CFP: Screening Scarlett Johansson: Gender, Genre and Celebrity

October 3, 2016

CALL FOR CHAPTER PROPOSALS

 

Screening Scarlett Johansson: Gender, Genre and Celebrity

 

We invite chapter proposals for an edited collection on the intersection of celebrity, gender and genre, focused on the persona and work
of Scarlett Johansson.


In recent years, Johansson has achieved new standing as the darling of science fiction cinema. However, what makes her a worthy figure of
critical investigation is the multiplicity of genres and personae that she has been associated with. In her twenty-year career, Johansson has inhabited the personae of child actor (Manny & Lo (1996),
The Horse Whisperer (1998)), indie ingénue (Ghost World (2001),
The Man Who Wasn’t There
(2001), Girl With a Pearl Earring (2003),
Lost in Translation
(2003)), director’s muse (Match Point (2005), Scoop
(2006), Vicky, Cristina, Barcelona (2008)), action heroine (The Island
(2006), Iron Man 2 (2009), The Avengers (2012)) and, most recently, science fiction performer (Her
(2013), Lucy (2014), Under the Skin (2013), Ghost in the Shell (2017)).

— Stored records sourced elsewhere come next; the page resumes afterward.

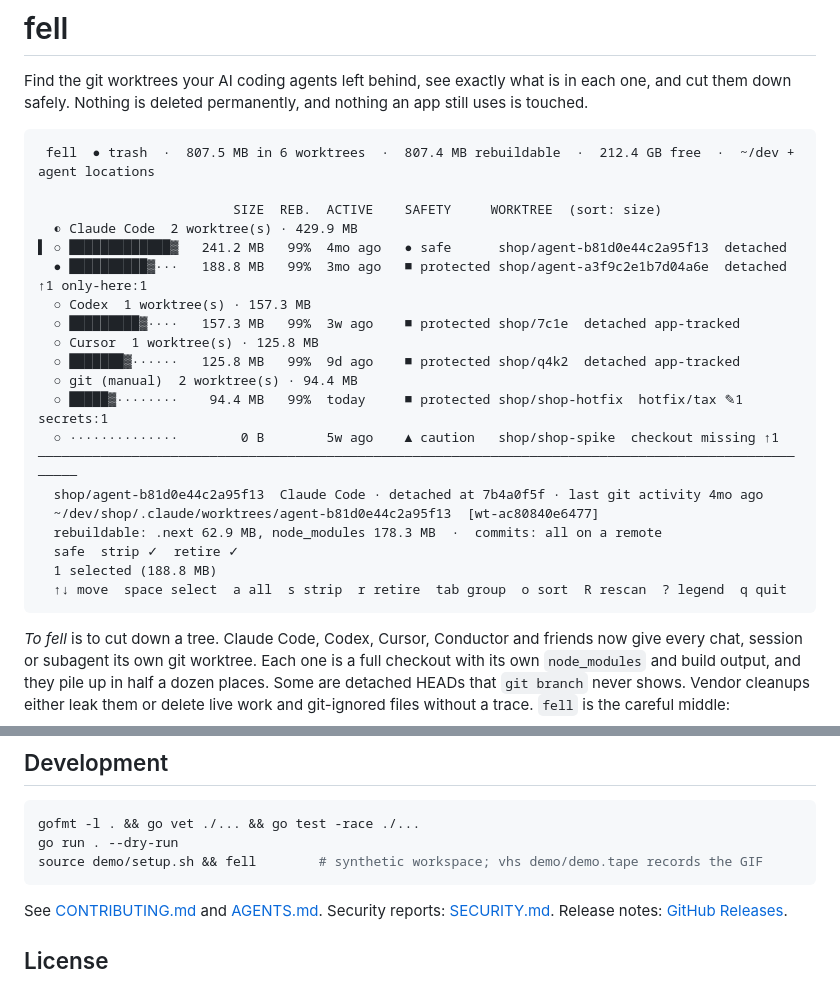
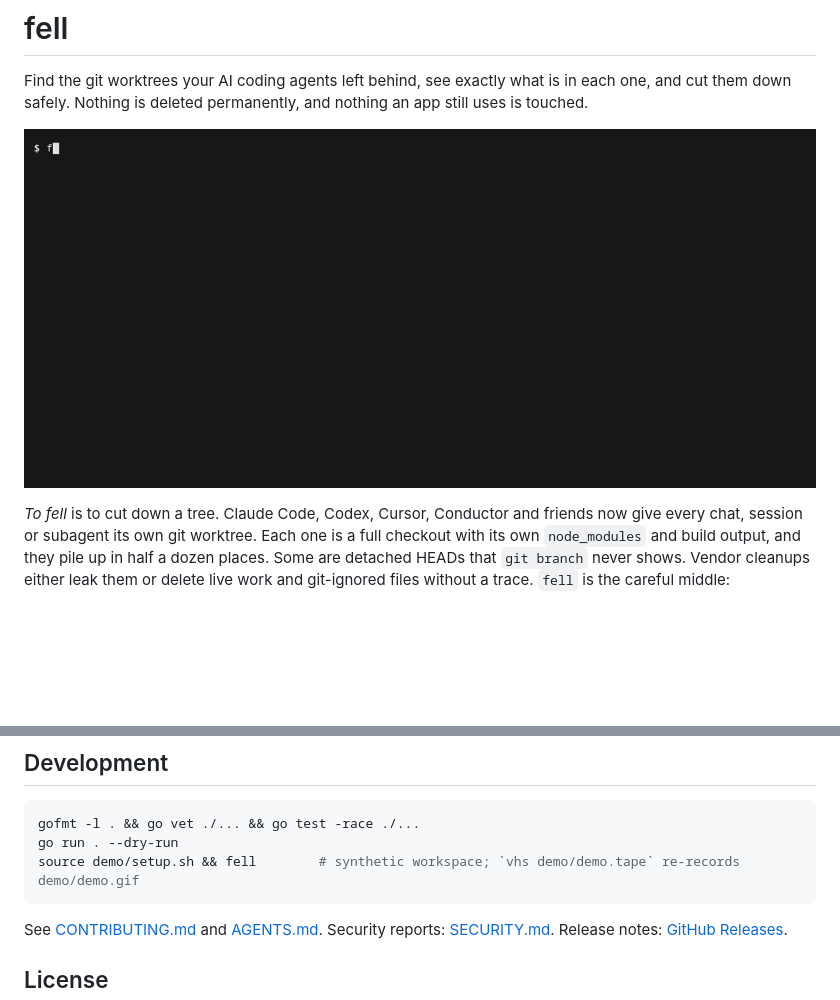
Before and after one commit to Matthew-Eucaristo/fell, a Markdown page: README.md, 2 parts joined by grey strips. Drawn GitHub-style; pictures changed too: demo/demo.gif (added); blank space fills up the shorter version.

Commit message:
docs: demo GIF at the top of the README; CI cancels superseded runs
The demo records demo/setup.sh's synthetic workspace with a fake HOME on
a small disk image (macOS), so no real paths or disk sizes appear.

````diff
--- a/README.md
+++ b/README.md
@@ -2,28 +2,7 @@
 
 Find the git worktrees your AI coding agents left behind, see exactly what is in each one, and cut them down safely. Nothing is deleted permanently, and nothing an app still uses is touched.
 
-```
- fell  ● trash  ·  807.5 MB in 6 worktrees  ·  807.4 MB rebuildable  ·  212.4 GB free  ·  ~/dev + agent locations
-
-                         SIZE  REB.  ACTIVE    SAFETY     WORKTREE  (sort: size)
-  ◐ Claude Code  2 worktree(s) · 429.9 MB
-▌ ○ █████████████▓   241.2 MB   99%  4mo ago   ● safe      shop/agent-b81d0e44c2a95f13  detached
-  ● ██████████▓···   188.8 MB   99%  3mo ago   ■ protected shop/agent-a3f9c2e1b7d04a6e  detached ↑1 only-here:1
-  ○ Codex  1 worktree(s) · 157.3 MB
-  ○ █████████▓····   157.3 MB   99%  3w ago    ■ protected shop/7c1e  detached app-tracked
-  ○ Cursor  1 worktree(s) · 125.8 MB
-  ○ ███████▓······   125.8 MB   99%  9d ago    ■ protected shop/q4k2  detached app-tracked
-  ○ git (manual)  2 worktree(s) · 94.4 MB
-  ○ █████▓········    94.4 MB   99%  today     ■ protected shop/shop-hotfix  hotfix/tax ✎1 secrets:1
-  ○ ··············        0 B        5w ago    ▲ caution   shop/shop-spike  checkout missing ↑1
-──────────────────────────────────────────────────────────────────────────────────────────────────────
-  shop/agent-b81d0e44c2a95f13  Claude Code · detached at 7b4a0f5f · last git activity 4mo ago
-  ~/dev/shop/.claude/worktrees/agent-b81d0e44c2a95f13  [wt-ac80840e6477]
-  rebuildable: .next 62.9 MB, node_modules 178.3 MB  ·  commits: all on a remote
-  safe  strip ✓  retire ✓
-  1 selected (188.8 MB)
-  ↑↓ move  space select  a all  s strip  r retire  tab group  o sort  R rescan  ? legend  q quit
-```
+![fell scanning worktrees left by Claude Code, Codex and Cursor: it refuses to retire one holding an unpushed commit until forced (then bundles it), keeps app-tracked worktrees for their app to remove, and strips node_modules from the rest](demo/demo.gif)
 
 *To fell* is to cut down a tree. Claude Code, Codex, Cursor, Conductor and friends now give every chat, session or subagent its own git worktree. Each one is a full checkout with its own `node_modules` and build output, and they pile up in half a dozen places. Some are detached HEADs that `git branch` never shows. Vendor cleanups either leak them or delete live work and git-ignored files without a trace. `fell` is the careful middle:
 
@@ -210,7 +189,7 @@ Installed with `go install`? Run `rm "$(go env GOPATH)/bin/fell"`. Anything fell
 ```sh
 gofmt -l . && go vet ./... && go test -race ./...
 go run . --dry-run
-source demo/setup.sh && fell        # synthetic workspace; vhs demo/demo.tape records the GIF
+source demo/setup.sh && fell        # synthetic workspace; `vhs demo/demo.tape` re-records demo/demo.gif
 ```
 
 See [CONTRIBUTING.md](CONTRIBUTING.md) and [AGENTS.md](AGENTS.md). Security reports: [SECURITY.md](SECURITY.md). Release notes: [GitHub Releases](https://github.com/Matthew-Eucaristo/fell/releases).
````
Also changed, not shown: AGENTS.md (+1 -1 lines), 3 other files.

This collection seeks to provide the first book-length account of Johansson’s persona and work. It will position Johansson as a discursive
conduit for discussing celebrity as it intersects with questions of gender and genre, a research trajectory that is enabled by Johansson’s varied career. The collection casts a critical eye over the characters she has portrayed and personas that she has inhabited,
and how the two intersect and influence one another. The collection not only brings together a critical analysis of Johansson’s work. It draws out the multitude of meanings generated through and inherent to her performances.


We welcome a range of approaches to gender, genre and celebrity, focalised through Johansson’s persona. Possible topics include, but are
not restricted to:

  • Johansson,
    gender and science-fiction cinema
  • Indie
    cinema stardom
  • “Crossover”
    stardom
  • Child performers and performance
  • Johansson
    as auteurs’ “muse”
  • Gender
    and Johansson as voice performer
  • Johansson’s
    action cinema stardom
  • Female
    celebrity and science-fiction cinema

Submission requirements:

Please send a 350 word abstract (excluding bibliography) with a title, 100-word bio, and contact information
by December 2nd, 2016.

 

Deadlines:

Submission of abstract:
December 2nd, 2016

Notification of decisions: by
January 6th, 2017

Chapters due:
April 7th, 2017

 

Contact info:

Please send abstracts or enquiries to the editors via email at
screeningscarlettjohansson@gmail.com


Editors: 

Dr Janice Loreck (Monash University)

Dr Whitney Monaghan (Monash University)

Dr Kirsten Stevens (Monash University)